- The loss of a long-term leader or founder,
- A change in strategic direction,
- Time to review long-term strategy,
- A financial or other management crisis that requires special skills,
- Consideration or negotiation of a merger.
Interim staff leadership during a period of transition gives a board of directors the time necessary to make appropriate strategic decisions. The use of a consultant as interim brings additional industry experience to the table in guiding the board through the strategy setting and transition process.
I have served as an interim executive director for several different organizations, each with a unique situation. Here are a few examples of the successful results I have achieved through Interim Leadership:
- Two of my interim assignments resulted in successful mergers. One of a small, single-program agency into a larger regional organization, and the other of a mid-sized multi-program, single-topic agency into a larger regional organization. In each case I served as part of the negotiating team, protecting the interests of my client, and managing communications to staff, as well as managing day-to-day operations of the organization.
- A third assignment began with merger negotiations, but for strategic reasons the merger agreement was never completed. At that time the focus of the assignment became stabilization and sustainability of the organization before beginning a search for a new, permanent executive director.
- With another organization, I was asked to bring it back from the brink of bankruptcy after mismanagement by the previous executive director. My focus here was on bringing in new funding, re-negotiating a building purchase agreement, cutting the operating budget by 20%, and rebuilding the board from four to eleven members, before beginning the search for a new, permanent executive director.
- In one situation was I asked to investigate, analyze, and then implement, a plan for bankruptcy and an orderly shut down of operations.
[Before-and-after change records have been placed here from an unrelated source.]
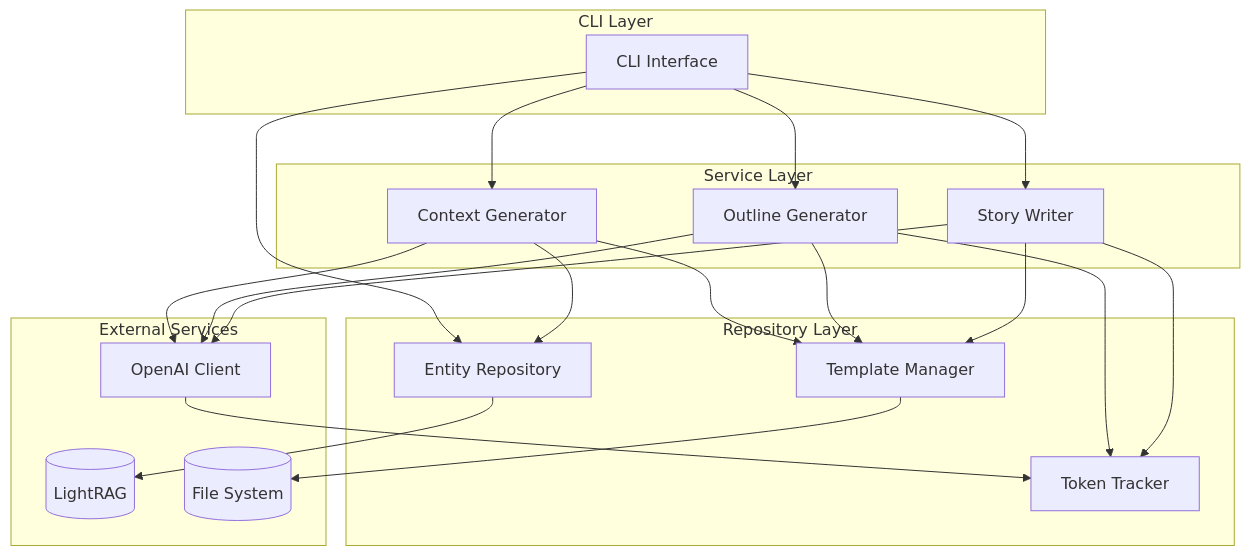
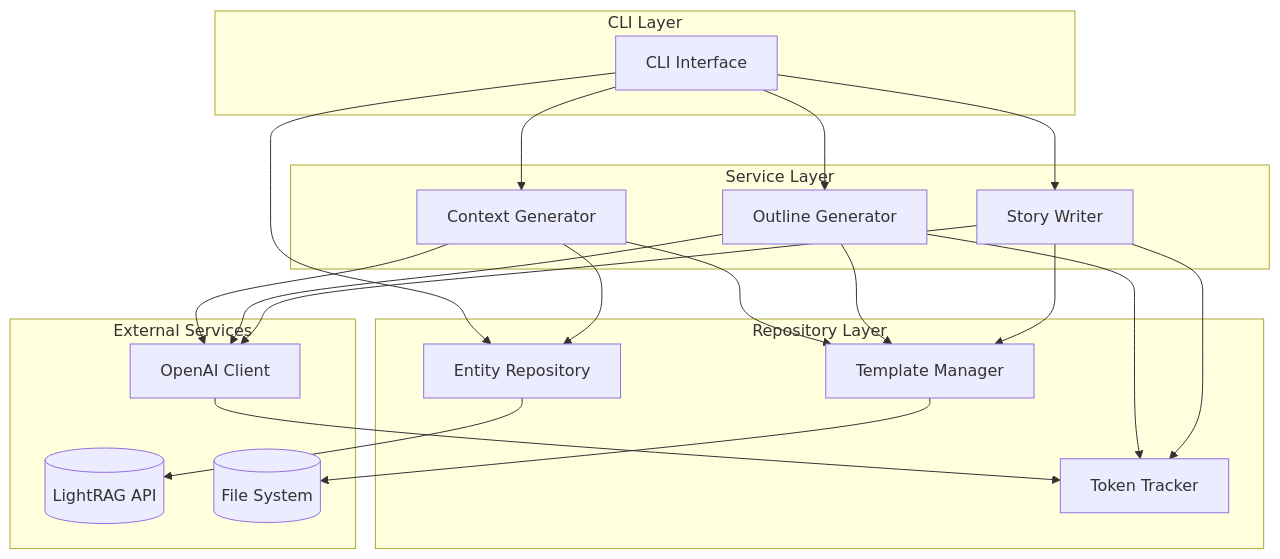
The diagram in docs/architecture/06-component-diagrams.md (harms-haus/jestir), drawn with Mermaid before and after one commit. The commit also changed 17 other files, not shown here.

First line of the commit message:
Update architecture and PRD documentation to reflect LightRAG API integration

````diff
--- a/docs/architecture/06-component-diagrams.md
+++ b/docs/architecture/06-component-diagrams.md
@@ -3,45 +3,45 @@
 ```mermaid
 graph TD
     subgraph "CLI Layer"
         CLI[CLI Interface]
     end
-    
+
     subgraph "Service Layer"
         CG[Context Generator]
         OG[Outline Generator]
         SW[Story Writer]
     end
-    
+
     subgraph "Repository Layer"
         ER[Entity Repository]
         TM[Template Manager]
         TT[Token Tracker]
     end
-    
+
     subgraph "External Services"
         OAI[OpenAI Client]
-        LR[(LightRAG)]
+        LR[(LightRAG API)]
         FS[(File System)]
     end
-    
+
     CLI --> CG
     CLI --> OG
     CLI --> SW
     CLI --> ER
-    
+
     CG --> ER
     CG --> TM
     CG --> OAI
-    
+
     OG --> TM
     OG --> OAI
     OG --> TT
-    
+
     SW --> TM
     SW --> OAI
     SW --> TT
-    
+
     ER --> LR
     TM --> FS
     OAI --> TT
 ```
````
Before proceeding with the shut-down, I held private interviews with all stakeholders, including funders, clients, board members, and others in the community, as well as other nonprofit leaders who had gone through bankruptcies.
To discuss the needs of your organization, please contact me at ken at goldstein.net or by phone at 408.396.3677. If I feel we may have a fit, we will arrange an initial meeting at which we will discuss your organization's situation and needs and create a personalized plan.